WHAT NEEDS TO BE DONE: Look through the data below. Show each line where the string "name" occurs.

Screenshot and code edit data:
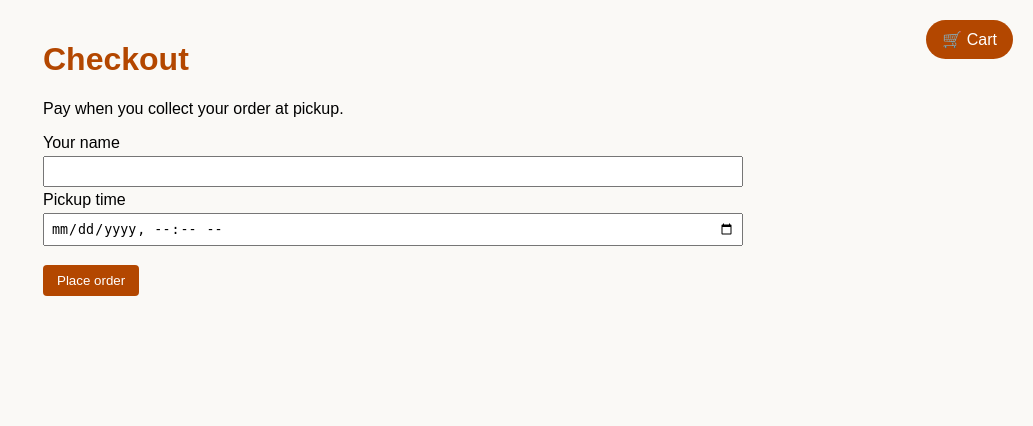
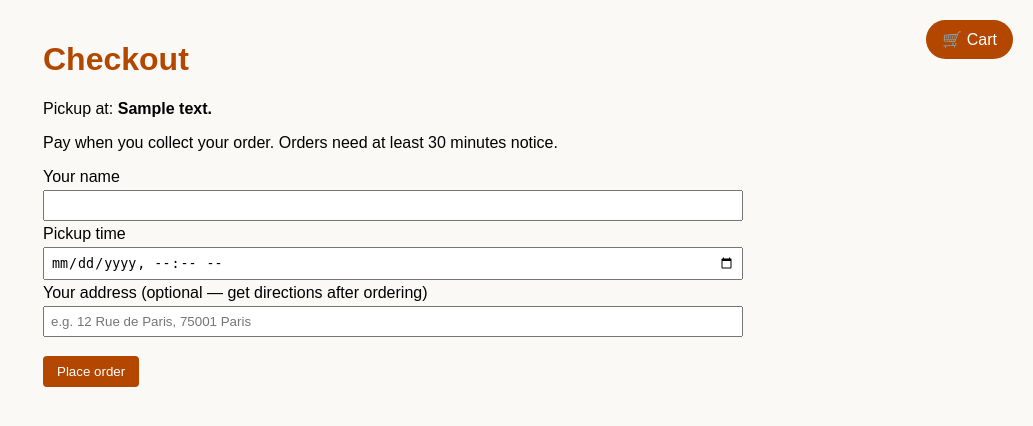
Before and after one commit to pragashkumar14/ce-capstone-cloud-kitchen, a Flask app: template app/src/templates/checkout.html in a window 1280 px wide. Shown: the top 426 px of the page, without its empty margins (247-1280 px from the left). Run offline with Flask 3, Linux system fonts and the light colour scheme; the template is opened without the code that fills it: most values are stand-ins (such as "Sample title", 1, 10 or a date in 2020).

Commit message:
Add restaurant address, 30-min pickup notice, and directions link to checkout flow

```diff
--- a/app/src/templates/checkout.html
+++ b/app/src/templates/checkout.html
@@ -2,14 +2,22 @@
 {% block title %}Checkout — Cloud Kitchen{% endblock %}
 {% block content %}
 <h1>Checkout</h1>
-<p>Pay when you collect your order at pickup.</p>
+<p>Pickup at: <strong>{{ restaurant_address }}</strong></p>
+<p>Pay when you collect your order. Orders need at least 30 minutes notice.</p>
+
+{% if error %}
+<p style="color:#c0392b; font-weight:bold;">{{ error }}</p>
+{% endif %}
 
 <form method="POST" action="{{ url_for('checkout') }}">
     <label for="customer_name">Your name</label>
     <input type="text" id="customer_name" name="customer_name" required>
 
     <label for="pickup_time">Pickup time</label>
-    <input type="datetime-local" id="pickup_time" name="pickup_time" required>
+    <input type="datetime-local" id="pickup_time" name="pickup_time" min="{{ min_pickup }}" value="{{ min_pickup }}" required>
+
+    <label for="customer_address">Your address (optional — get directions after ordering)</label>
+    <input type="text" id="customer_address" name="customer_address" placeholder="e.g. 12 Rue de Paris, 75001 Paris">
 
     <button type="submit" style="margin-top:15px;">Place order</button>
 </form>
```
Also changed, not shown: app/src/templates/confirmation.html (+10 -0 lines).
* * *
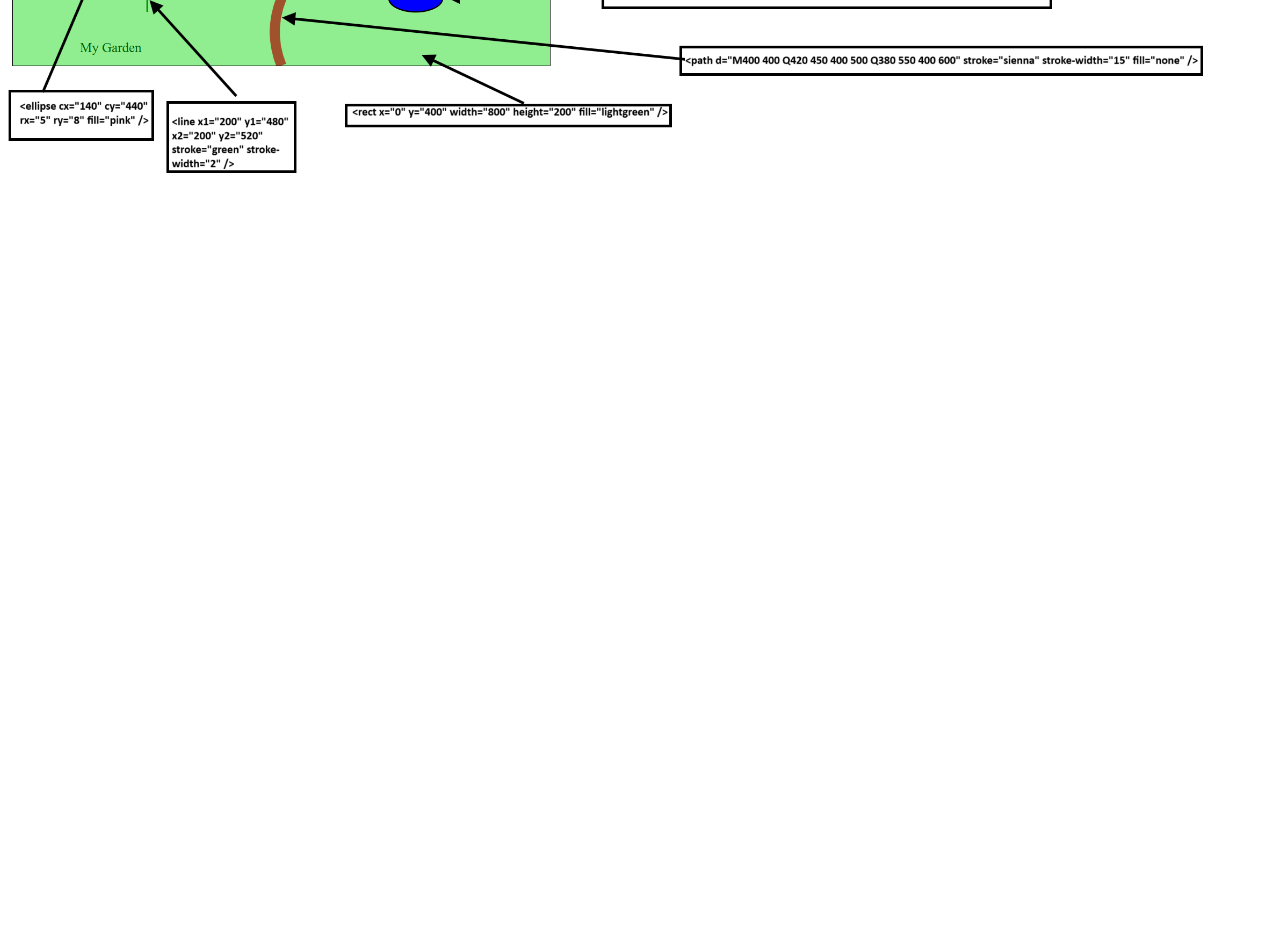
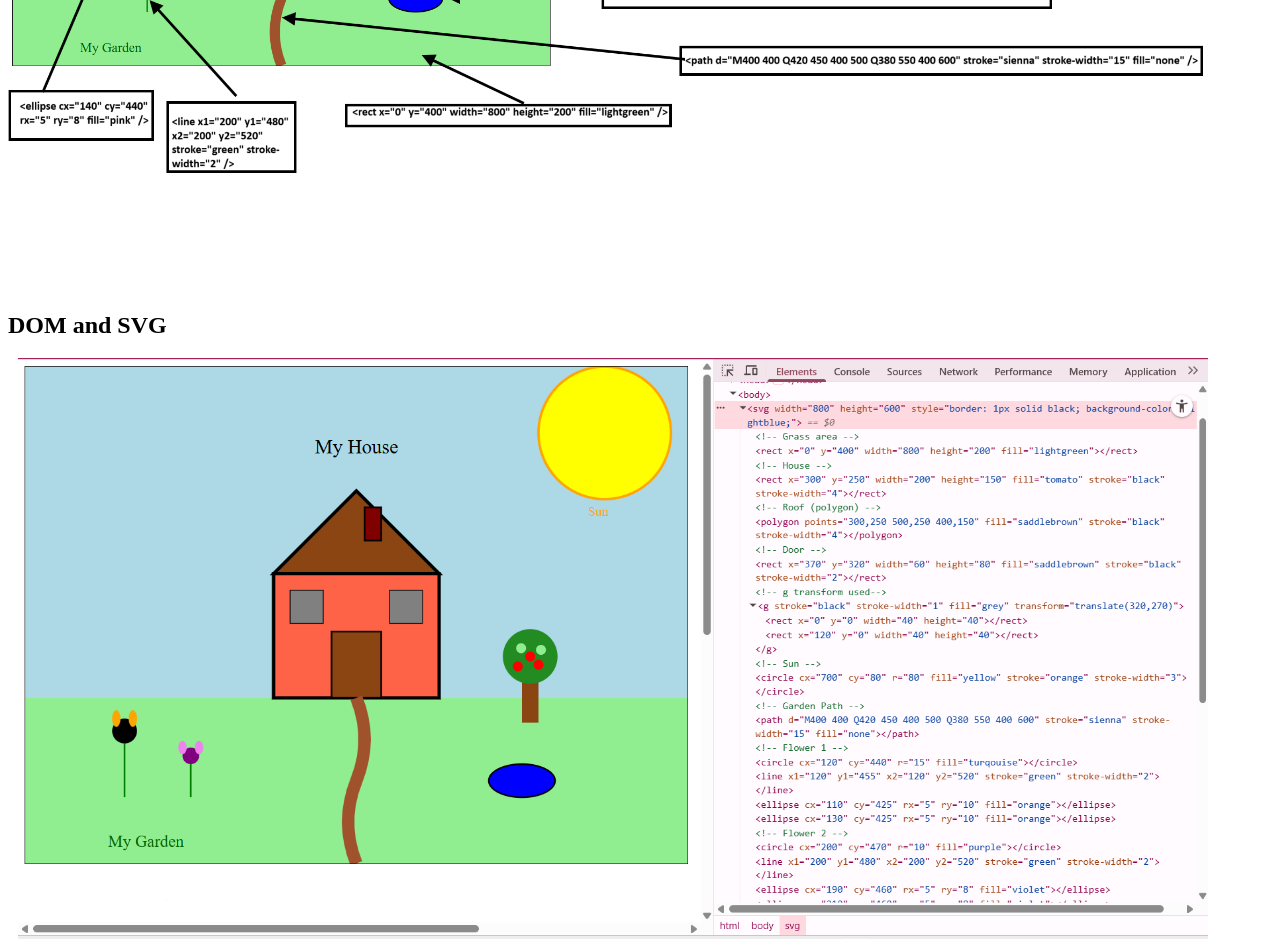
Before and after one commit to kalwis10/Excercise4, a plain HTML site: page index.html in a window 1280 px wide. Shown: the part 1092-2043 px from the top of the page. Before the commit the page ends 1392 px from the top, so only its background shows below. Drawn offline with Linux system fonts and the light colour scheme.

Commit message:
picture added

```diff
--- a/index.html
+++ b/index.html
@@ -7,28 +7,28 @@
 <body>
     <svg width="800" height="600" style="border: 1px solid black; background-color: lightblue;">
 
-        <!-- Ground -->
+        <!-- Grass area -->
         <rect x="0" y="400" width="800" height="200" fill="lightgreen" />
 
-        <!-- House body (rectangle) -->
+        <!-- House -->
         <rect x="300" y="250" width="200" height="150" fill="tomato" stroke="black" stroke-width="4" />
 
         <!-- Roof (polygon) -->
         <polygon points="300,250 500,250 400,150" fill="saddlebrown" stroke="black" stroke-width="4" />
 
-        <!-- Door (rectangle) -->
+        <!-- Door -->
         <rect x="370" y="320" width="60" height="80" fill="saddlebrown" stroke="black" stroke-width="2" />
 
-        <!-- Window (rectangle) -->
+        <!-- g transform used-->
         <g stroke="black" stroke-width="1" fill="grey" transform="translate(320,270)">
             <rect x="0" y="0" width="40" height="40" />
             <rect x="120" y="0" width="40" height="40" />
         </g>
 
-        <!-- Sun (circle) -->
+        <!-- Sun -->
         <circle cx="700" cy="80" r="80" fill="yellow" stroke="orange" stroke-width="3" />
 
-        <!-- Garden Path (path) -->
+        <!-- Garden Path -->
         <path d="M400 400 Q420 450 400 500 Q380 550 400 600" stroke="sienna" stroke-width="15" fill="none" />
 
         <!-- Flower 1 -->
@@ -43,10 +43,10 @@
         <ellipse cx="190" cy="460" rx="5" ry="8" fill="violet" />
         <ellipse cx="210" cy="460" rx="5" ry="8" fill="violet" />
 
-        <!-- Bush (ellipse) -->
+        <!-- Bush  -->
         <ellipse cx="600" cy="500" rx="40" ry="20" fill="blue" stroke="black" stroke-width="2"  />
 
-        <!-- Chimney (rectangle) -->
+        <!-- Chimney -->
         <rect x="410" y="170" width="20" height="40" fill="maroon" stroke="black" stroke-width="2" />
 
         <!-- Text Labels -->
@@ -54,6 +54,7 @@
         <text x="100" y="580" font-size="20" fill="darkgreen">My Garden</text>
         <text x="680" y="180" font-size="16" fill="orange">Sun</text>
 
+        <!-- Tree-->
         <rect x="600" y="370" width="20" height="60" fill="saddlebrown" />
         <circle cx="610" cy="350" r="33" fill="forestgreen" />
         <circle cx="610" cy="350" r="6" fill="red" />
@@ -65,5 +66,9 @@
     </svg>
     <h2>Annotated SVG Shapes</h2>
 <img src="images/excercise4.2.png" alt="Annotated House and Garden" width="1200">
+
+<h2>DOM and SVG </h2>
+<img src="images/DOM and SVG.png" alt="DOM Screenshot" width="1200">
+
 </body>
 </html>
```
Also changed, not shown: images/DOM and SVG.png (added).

EXPECTED ANSWER:
     <label for="customer_name">Your name</label>
     <input type="text" id="customer_name" name="customer_name" required>
-    <input type="datetime-local" id="pickup_time" name="pickup_time" required>
+    <input type="datetime-local" id="pickup_time" name="pickup_time" min="{{ min_pickup }}" value="{{ min_pickup }}" required>
+    <input type="text" id="customer_address" name="customer_address" placeholder="e.g. 12 Rue de Paris, 75001 Paris">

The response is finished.